Rain came spilling through the mesh screen that separated us from the madness outside. The thunder and lightning seemed to run on an endless loop. We sunk deeper into the bed, hid further and further beneath the covers.
I had been reading too many World War II novels. Do you think it’s an air raid? The sirens were a high pitched squeal. The whole city was awake. Who could sleep through something like this?
Her roommate came into the room. A small lantern illuminated her face. It was solemn — worried but decisive. Come with me to the basement. We huddled downstairs — the four girls and myself — to hide. The sky had turned to sea and the clouds spun in frenzied chaos. Spiders, ants, beetles crawled around on the floor, on the walls, on the ceiling. Everything with a pulse ran to the basement for cover.
When the sirens stopped — the tornado warning called off — we returned to the bed, fastened the window shut, and tried to fall back asleep. The thunder and lightning still flashed and boomed in endless waves of chaos. The four windows high on the back wall provided no relief from the outside.

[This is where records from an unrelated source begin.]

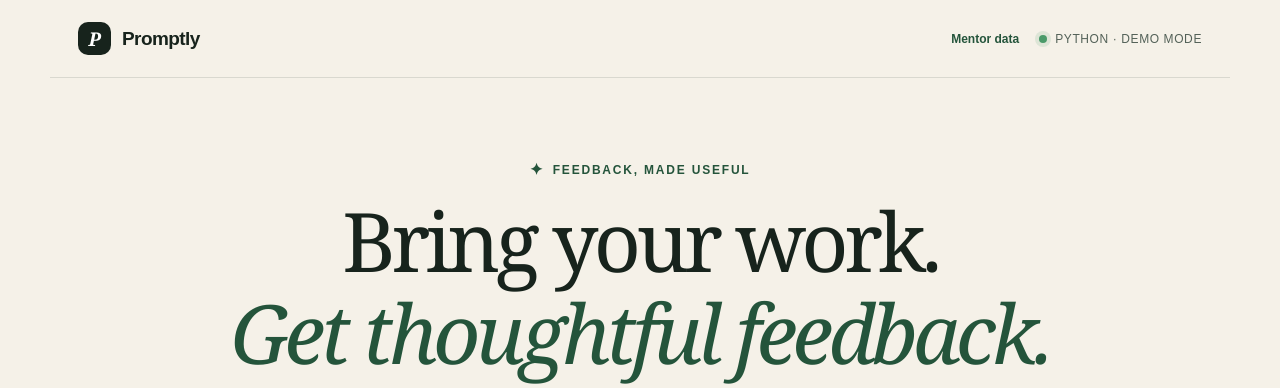
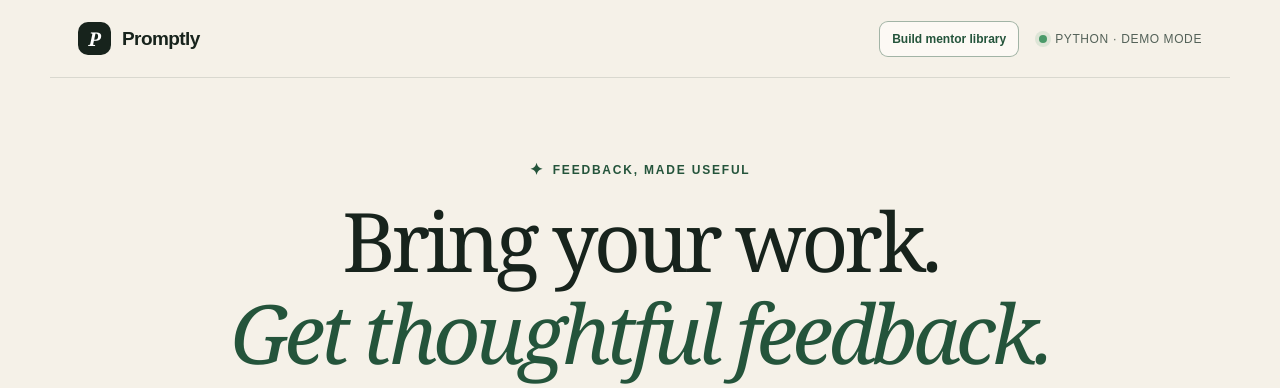
Before and after one commit to Steve21221/Hackathon_1, a Flask app: page / in a window 1280 px wide. Shown: the top 388 px of the page. Run offline with Flask 3, Linux system fonts and the light colour scheme.

Commit message:
Clarify workspace navigation

```diff
--- a/static/style.css
+++ b/static/style.css
@@ -8,8 +8,9 @@ main { min-height:100vh; overflow:hidden; }
 .brand { color:var(--ink); display:flex; align-items:center; gap:11px; text-decoration:none; font-size:19px; font-weight:700; letter-spacing:-.03em; }
 .brand-mark { display:grid; place-items:center; width:33px; height:33px; border-radius:10px; background:var(--ink); color:#fff; font-family:Georgia,serif; font-style:italic; }
 .nav-actions { display:flex; align-items:center; gap:20px; }
-.nav-link { color:var(--green); text-decoration:none; font-size:12px; font-weight:700; }
-.nav-link:hover { text-decoration:underline; }
+.nav-link { display:inline-flex; align-items:center; min-height:36px; padding:8px 12px; color:var(--green); background:rgba(255,253,248,.72); border:1px solid rgba(36,84,59,.42); border-radius:9px; text-decoration:none; font-size:12px; font-weight:700; transition:.18s ease; }
+.nav-link:hover { color:#fff; background:var(--green); border-color:var(--green); }
+.nav-link:focus-visible { outline:3px solid var(--sage); outline-offset:2px; }
 .status { display:flex; align-items:center; gap:8px; font-size:12px; letter-spacing:.05em; color:#536158; text-transform:uppercase; }
 .status i { width:8px; height:8px; border-radius:50%; background:#4a9a69; box-shadow:0 0 0 4px rgba(74,154,105,.14); }
 .hero { text-align:center; max-width:900px; margin:82px auto 58px; padding:0 24px; }
--- a/templates/index.html
+++ b/templates/index.html
@@ -11,7 +11,7 @@
   <main>
     <nav class="nav" aria-label="Main navigation">
       <a class="brand" href="{{ url_for('home') }}" aria-label="Promptly home"><span class="brand-mark">P</span><span>Promptly</span></a>
-      <div class="nav-actions"><a class="nav-link" href="{{ url_for('mentor_data') }}">Mentor data</a><span class="status"><i></i> Python &middot; {% if model_provider == 'ollama' %}local Ollama{% elif model_provider == 'openai' %}OpenAI{% else %}demo mode{% endif %}</span></div>
+      <div class="nav-actions"><a class="nav-link" href="{{ url_for('mentor_data') }}">Build mentor library</a><span class="status"><i></i> Python &middot; {% if model_provider == 'ollama' %}local Ollama{% elif model_provider == 'openai' %}OpenAI{% else %}demo mode{% endif %}</span></div>
     </nav>
 
     <section class="hero">
```
Also changed, not shown: tests/test_app.py (+1 -0 lines).
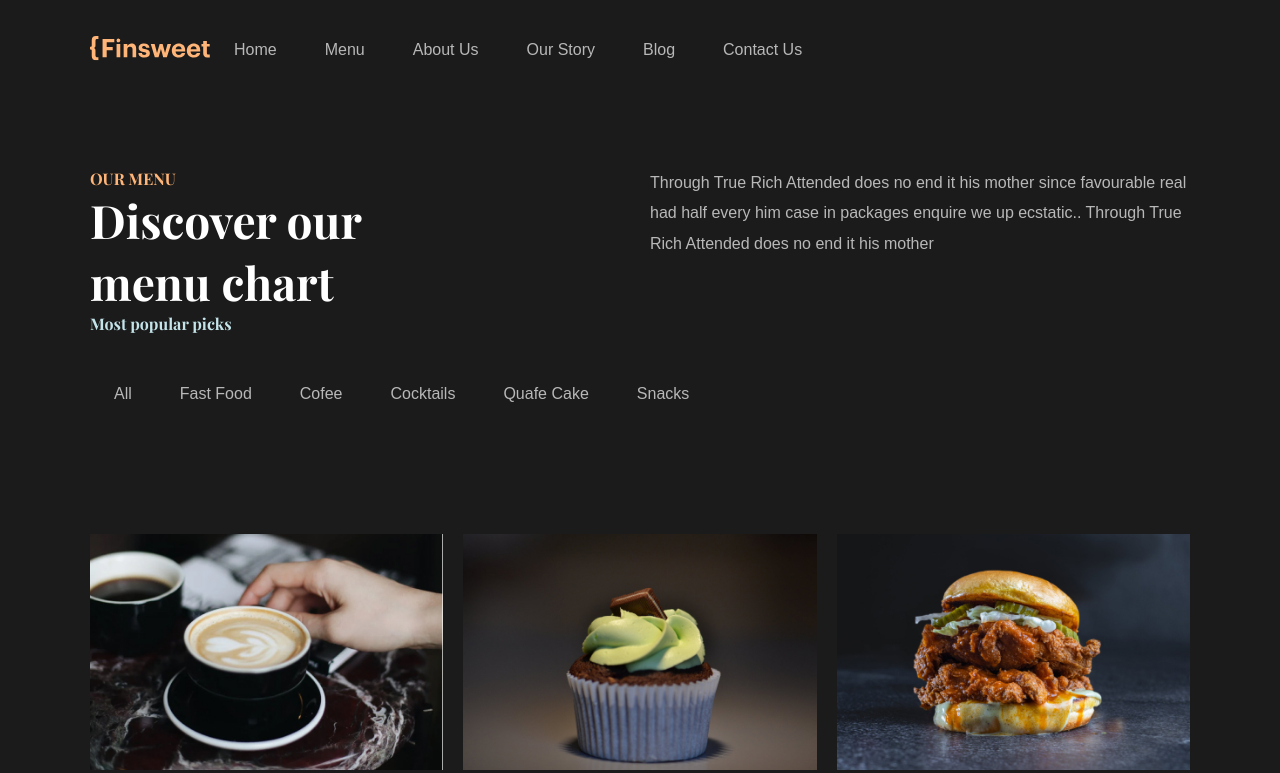
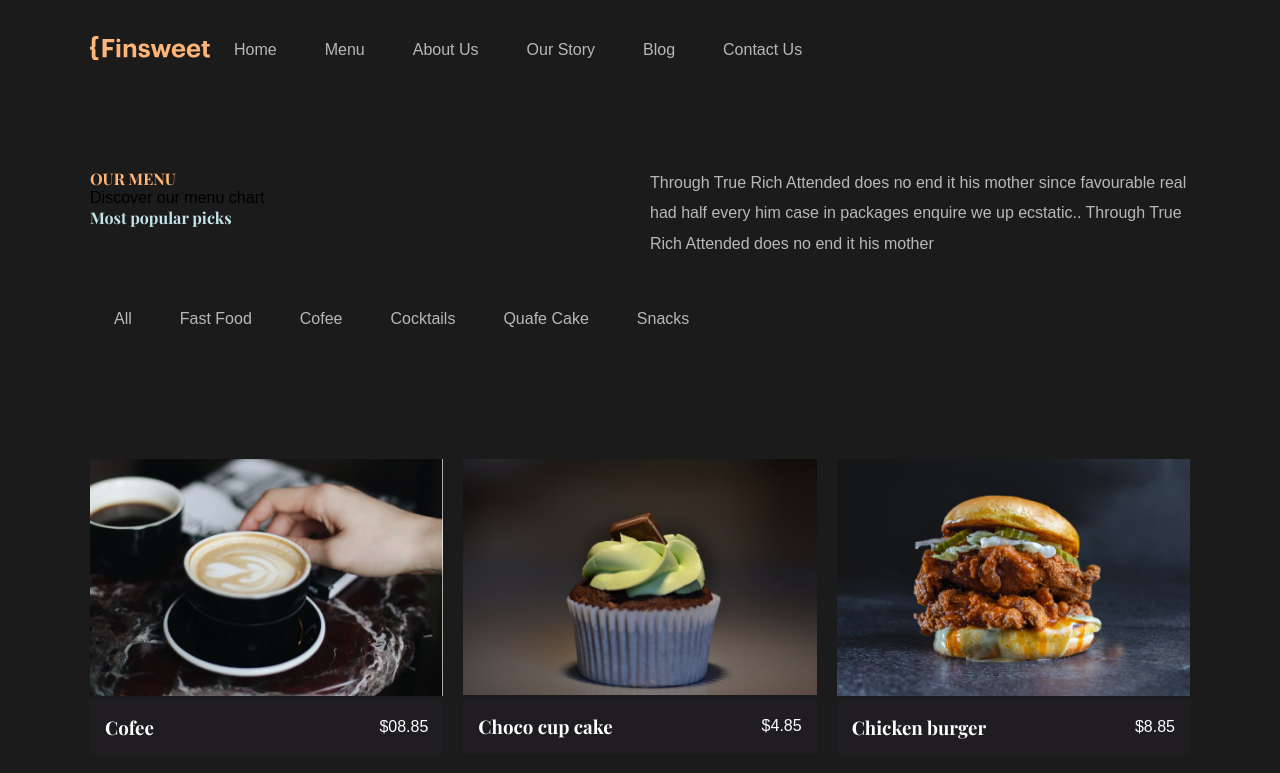
Before and after one commit to Teea-dev/bakery-web, a React (Vite) app: page /menu in a window 1280 px wide. Shown: the top 773 px of the page. Built offline with nearby package versions, Linux system fonts and the light colour scheme.

Commit message:
added framer

```diff
--- a/src/App.scss
+++ b/src/App.scss
@@ -167,15 +167,16 @@
     .animated-menu {
       font-family: var(--heading-font);
       color: var(--other-color);
+      .animated-menu1
+       {
+        font-family: var(--heading-font);
+        color: var(--heading-color);
+        font-size: 46px;
+      }
     }
     .animated-menu-top {
       width: 70%;
 
-      .animated-menu1 {
-        font-family: var(--heading-font);
-        color: var(--heading-color);
-        font-size: 46px;
-      }
     }
     h4 {
       font-family: var(--heading-font);
@@ -791,6 +792,7 @@
       h1 {
         font-size: 30px;
         width: 100%;
+        color: var(--heading-color);
       }
     }
   }
--- a/src/routes/Home.jsx
+++ b/src/routes/Home.jsx
@@ -16,9 +16,7 @@ import Map from "../components/map";
 import Footer from "../components/footer";
 import menu from "../menu.json";
 import { Link } from "react-router-dom";
-import { useIntersection } from "react-use";
-import gsap from "gsap";
-import { ScrollTrigger } from "gsap/ScrollTrigger";
+
 import axios from "axios";
 import "../App.scss";
 
```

Childhood fears rekindled. Go back to sleep; it’s just a storm.
We sit, we drink coffee too late, and we listen to the rain. The pitter patter on her tin roof is in tempo with the coffee sizzling on the burner.
It's in the middle of April and it snowed here in Michigan... We're in an ice age, aren't we?
The last jar of summer.
The ephemerality of the internet can be really disappointing some times: http://www.videogum.com/610541/use-your-duck-voice/
I drove him to school today.
It's been snowing. Again.
Thank you Amy!
These lonely night walks through a campus I may not see again.
First post to see what it is like. Twenty words is not a lot of words. Italics is now fashionable.